If you’re like me, you’re constantly amazed at the advances we’re making when it comes to pregnancy. We’ve really got this thing down to a science. Yes, I know it’s the most normal and natural thing in the world as it is, however we’ve managed to make the process smoother – and more importantly, safer – for both mom and baby. Still, some changes are just mind-boggling.
Take, for example, the drug trial study that’s taking place in the UK. Pregnant moms at the Liverpool Women’s Hospital are going to be given Metformin – which many of you may recognize as a medication for diabetes – in order to try to nip obesity early on.
The idea is that metformin will help to reduce the baby’s chances of obesity. In the immediate term, it’s also hoped that the clinical trials will result in a reduced number of difficult births due to baby’s size. This means fewer C-sections, which is usually a good thing.
In addition, they’re also hoping that the treatments may reduce the risks of pre-eclampsia. Pre-eclampsia is, of course, a pregnancy complication where you have severely high blood pressure, and it can even be fatal.
There is some controversy about the study. The CEO of one of the leading weight loss organizations in the UK is concerned about the road this takes us down. It’s disturbing to think that we’re giving drugs to mothers in order to address things like obesity.
Still, there’s a solid scientific basis for the trial. If it proves successful, it could reduce obesity rates, and save lives by reducing the number of c-sections and complications during birth. And, proponents argue that it’s not that much different from giving a woman prenatal vitamins or giving her other medications that are known to be safe for baby during pregnancy.
Metformin has already been shown to be safe for use by pregnant women. In fact, many pregnant diabetic women will stay on a regimen of Metformin during their pregnancy in order to keep their diabetes in check.

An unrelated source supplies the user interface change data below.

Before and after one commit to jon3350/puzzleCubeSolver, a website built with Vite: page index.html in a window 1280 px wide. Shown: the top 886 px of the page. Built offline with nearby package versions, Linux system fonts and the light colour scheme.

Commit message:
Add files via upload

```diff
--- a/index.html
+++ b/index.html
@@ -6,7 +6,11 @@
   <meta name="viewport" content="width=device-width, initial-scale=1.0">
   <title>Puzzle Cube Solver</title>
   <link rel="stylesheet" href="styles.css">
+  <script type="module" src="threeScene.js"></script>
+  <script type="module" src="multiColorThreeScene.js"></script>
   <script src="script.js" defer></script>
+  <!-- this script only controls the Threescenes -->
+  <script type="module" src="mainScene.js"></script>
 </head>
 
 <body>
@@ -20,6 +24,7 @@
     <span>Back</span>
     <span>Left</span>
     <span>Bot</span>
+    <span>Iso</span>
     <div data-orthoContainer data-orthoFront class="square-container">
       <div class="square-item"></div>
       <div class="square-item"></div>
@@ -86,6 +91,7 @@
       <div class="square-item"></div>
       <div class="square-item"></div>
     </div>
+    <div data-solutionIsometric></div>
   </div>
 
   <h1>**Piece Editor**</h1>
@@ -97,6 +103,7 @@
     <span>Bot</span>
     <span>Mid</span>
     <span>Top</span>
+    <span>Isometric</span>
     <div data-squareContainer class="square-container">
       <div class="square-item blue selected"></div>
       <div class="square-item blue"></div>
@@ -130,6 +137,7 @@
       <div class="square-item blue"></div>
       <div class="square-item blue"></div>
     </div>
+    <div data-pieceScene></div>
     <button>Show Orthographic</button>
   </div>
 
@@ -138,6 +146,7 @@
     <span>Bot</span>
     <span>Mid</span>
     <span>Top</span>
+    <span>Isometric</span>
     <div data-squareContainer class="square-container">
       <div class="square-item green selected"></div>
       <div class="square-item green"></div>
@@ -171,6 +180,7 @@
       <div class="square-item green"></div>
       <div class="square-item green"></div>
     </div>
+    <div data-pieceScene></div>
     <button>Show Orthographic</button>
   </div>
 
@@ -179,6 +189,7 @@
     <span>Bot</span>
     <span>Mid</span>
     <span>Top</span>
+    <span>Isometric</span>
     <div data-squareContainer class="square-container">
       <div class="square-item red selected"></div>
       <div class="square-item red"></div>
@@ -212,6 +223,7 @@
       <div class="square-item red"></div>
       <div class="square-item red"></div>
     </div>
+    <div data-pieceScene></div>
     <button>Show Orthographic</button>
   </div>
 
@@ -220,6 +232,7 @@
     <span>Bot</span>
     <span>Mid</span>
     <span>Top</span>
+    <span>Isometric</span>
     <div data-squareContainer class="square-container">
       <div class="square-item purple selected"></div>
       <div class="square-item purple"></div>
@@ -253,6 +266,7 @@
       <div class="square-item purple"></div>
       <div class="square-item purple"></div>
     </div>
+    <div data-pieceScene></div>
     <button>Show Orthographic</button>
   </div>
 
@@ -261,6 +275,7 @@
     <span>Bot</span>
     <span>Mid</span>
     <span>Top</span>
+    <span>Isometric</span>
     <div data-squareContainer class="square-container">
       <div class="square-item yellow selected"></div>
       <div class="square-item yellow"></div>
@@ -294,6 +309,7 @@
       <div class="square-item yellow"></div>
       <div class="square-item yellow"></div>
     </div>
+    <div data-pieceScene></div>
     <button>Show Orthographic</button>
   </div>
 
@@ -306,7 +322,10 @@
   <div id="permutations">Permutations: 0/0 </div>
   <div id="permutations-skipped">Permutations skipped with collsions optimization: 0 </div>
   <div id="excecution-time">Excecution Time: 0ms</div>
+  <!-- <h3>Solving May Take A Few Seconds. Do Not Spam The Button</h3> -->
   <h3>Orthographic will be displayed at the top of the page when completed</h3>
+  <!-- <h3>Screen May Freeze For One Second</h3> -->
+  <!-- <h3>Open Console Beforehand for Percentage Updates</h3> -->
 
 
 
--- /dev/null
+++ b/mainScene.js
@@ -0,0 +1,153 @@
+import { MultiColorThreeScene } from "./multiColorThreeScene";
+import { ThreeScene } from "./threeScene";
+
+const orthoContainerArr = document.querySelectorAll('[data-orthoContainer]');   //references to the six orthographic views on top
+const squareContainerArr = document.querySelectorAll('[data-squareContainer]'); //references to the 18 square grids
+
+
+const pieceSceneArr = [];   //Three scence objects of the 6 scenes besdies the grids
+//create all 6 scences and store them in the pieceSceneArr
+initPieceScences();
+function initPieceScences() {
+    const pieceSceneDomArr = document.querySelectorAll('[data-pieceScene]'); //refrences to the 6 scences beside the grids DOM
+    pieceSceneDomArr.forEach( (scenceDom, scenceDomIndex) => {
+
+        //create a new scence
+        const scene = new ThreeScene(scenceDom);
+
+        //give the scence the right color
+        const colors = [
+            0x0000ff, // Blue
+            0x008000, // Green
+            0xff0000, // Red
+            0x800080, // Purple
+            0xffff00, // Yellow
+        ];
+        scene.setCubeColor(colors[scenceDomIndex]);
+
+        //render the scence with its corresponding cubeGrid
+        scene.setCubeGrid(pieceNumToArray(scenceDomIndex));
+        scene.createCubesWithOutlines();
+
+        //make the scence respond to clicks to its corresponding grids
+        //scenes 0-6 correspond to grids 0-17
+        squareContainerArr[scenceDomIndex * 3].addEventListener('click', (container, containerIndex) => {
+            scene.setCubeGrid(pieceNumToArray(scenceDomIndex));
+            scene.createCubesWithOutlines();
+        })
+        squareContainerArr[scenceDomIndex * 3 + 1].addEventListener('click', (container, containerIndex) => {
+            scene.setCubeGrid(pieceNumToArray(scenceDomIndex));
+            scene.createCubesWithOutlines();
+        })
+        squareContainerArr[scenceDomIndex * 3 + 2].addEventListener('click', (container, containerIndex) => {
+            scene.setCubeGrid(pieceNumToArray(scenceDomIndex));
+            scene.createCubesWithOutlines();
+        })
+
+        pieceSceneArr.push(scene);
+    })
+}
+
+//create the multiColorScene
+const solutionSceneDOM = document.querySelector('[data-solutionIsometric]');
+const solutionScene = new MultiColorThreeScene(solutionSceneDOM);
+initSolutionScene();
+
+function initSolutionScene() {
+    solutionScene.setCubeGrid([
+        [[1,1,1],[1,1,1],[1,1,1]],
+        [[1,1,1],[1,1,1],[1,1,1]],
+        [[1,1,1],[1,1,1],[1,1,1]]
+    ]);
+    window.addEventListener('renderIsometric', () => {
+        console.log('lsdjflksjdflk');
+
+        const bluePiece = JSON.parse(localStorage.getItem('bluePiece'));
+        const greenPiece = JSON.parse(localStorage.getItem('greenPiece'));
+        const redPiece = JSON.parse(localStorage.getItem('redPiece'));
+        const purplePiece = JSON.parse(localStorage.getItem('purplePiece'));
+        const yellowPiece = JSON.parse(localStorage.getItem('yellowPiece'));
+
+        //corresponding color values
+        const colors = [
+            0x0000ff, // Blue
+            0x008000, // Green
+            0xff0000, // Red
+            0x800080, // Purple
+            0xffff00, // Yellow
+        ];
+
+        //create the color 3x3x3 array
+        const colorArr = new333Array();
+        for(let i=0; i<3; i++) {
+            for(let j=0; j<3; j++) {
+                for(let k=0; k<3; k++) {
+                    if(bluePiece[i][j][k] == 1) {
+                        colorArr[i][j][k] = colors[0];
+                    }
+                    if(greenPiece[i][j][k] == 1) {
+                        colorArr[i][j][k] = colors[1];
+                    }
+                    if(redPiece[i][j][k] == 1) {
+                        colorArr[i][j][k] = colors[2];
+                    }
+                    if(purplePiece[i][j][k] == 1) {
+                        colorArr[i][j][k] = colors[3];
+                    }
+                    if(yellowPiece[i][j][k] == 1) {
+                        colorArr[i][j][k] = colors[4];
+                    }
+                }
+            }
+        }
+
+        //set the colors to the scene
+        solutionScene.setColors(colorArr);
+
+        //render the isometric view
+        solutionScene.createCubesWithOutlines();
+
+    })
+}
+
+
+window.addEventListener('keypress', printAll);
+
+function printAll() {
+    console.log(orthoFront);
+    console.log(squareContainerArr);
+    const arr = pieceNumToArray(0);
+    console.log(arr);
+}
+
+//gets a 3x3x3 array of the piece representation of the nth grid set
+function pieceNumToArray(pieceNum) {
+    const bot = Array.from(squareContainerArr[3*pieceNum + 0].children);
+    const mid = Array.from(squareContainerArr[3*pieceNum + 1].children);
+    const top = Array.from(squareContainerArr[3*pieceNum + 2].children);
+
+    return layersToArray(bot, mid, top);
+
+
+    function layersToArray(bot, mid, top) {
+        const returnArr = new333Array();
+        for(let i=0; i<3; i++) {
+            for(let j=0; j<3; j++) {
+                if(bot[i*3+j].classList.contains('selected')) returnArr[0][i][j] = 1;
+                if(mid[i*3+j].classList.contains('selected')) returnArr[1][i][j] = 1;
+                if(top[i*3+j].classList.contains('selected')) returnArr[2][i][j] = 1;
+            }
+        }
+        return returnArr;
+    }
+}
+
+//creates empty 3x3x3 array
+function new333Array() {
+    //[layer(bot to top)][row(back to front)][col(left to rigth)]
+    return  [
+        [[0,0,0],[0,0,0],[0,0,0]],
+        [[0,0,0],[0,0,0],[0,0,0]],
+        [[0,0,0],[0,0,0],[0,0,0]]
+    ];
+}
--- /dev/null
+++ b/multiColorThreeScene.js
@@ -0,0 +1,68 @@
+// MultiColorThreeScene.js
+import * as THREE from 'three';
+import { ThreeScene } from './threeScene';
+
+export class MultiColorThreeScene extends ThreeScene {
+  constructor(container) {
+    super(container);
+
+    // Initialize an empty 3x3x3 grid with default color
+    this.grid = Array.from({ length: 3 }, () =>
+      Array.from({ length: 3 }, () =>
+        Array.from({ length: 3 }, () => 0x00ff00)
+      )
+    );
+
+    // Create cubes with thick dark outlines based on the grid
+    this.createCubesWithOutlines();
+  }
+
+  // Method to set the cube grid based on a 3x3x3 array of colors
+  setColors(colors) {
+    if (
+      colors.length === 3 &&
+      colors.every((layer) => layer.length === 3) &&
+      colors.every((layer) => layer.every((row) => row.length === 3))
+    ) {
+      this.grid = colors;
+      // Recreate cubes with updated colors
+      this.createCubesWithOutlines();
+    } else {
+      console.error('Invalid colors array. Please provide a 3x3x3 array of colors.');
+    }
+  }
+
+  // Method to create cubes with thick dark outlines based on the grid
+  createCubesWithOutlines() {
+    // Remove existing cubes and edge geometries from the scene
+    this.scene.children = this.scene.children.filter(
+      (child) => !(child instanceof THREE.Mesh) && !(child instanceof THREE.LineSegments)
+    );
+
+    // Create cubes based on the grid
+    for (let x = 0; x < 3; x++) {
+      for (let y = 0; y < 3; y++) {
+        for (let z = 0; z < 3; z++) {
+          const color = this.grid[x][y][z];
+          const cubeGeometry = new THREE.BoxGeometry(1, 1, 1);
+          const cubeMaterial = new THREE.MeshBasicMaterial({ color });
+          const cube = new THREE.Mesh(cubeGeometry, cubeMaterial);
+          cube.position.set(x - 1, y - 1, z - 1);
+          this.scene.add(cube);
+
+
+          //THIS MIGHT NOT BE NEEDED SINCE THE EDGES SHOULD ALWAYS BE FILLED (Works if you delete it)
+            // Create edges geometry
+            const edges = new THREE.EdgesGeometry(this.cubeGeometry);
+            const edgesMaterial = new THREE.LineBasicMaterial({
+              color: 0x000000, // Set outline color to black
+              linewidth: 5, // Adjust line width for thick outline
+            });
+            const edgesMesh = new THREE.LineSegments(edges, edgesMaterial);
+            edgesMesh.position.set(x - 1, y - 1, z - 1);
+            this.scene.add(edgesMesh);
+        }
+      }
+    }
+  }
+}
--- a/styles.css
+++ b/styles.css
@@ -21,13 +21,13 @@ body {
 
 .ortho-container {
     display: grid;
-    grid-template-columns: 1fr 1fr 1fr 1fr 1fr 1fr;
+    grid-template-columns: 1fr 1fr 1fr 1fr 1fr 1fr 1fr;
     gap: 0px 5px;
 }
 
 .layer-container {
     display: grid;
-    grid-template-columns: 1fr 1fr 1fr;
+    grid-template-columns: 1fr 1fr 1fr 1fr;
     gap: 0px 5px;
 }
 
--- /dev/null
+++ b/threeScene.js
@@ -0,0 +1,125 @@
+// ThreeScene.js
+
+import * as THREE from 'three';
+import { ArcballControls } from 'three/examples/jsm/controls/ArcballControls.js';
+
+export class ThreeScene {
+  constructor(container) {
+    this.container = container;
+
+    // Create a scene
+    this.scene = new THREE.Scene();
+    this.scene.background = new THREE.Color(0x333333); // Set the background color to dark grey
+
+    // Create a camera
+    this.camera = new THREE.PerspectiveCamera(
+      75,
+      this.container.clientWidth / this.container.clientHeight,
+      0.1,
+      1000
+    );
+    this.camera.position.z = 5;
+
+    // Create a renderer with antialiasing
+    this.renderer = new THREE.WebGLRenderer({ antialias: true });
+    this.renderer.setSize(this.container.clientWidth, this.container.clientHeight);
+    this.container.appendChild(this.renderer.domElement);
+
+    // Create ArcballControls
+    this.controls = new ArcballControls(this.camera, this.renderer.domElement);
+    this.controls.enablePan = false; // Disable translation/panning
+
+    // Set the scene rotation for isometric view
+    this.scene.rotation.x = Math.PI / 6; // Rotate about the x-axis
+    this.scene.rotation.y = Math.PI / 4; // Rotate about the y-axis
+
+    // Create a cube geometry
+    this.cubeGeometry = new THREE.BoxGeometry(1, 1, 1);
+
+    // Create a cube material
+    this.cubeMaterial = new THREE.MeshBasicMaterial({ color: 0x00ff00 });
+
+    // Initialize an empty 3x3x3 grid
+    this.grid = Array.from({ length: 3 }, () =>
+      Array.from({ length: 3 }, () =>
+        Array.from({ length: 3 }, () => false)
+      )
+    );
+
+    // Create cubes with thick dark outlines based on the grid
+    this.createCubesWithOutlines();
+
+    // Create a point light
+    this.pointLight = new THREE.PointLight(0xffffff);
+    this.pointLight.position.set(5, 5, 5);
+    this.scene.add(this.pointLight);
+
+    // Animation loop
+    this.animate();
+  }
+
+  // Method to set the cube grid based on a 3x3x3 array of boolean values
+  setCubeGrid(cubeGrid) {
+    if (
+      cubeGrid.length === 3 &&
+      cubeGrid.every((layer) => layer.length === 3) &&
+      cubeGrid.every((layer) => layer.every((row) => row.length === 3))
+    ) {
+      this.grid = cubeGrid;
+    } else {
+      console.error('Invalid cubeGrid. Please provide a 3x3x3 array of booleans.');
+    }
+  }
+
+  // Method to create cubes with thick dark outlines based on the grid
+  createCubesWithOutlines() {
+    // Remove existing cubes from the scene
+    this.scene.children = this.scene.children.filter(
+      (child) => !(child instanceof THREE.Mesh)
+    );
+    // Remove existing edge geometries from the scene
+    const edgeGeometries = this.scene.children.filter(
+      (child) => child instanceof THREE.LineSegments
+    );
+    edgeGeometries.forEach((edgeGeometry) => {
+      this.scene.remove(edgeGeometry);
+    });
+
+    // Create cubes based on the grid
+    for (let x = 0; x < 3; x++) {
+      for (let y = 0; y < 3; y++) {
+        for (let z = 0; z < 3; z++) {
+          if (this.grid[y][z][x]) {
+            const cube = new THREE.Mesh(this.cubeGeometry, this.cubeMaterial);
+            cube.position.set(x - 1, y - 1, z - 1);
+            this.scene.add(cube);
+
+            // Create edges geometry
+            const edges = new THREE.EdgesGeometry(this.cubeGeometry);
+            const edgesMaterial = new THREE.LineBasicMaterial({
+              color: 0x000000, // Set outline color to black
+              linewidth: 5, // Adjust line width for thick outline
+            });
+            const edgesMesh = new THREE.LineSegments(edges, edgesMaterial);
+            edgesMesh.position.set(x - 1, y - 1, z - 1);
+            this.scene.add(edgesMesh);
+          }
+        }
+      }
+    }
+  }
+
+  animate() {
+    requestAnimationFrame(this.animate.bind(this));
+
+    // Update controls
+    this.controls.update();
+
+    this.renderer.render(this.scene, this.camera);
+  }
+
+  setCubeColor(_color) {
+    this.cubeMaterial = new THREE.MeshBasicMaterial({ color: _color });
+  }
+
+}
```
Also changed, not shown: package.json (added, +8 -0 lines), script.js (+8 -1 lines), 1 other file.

So, what about it? Should we give pregnant women drugs in order to prevent their child from becoming obese? Would you take this kind of medication if it were offered?
Photo by dbtelford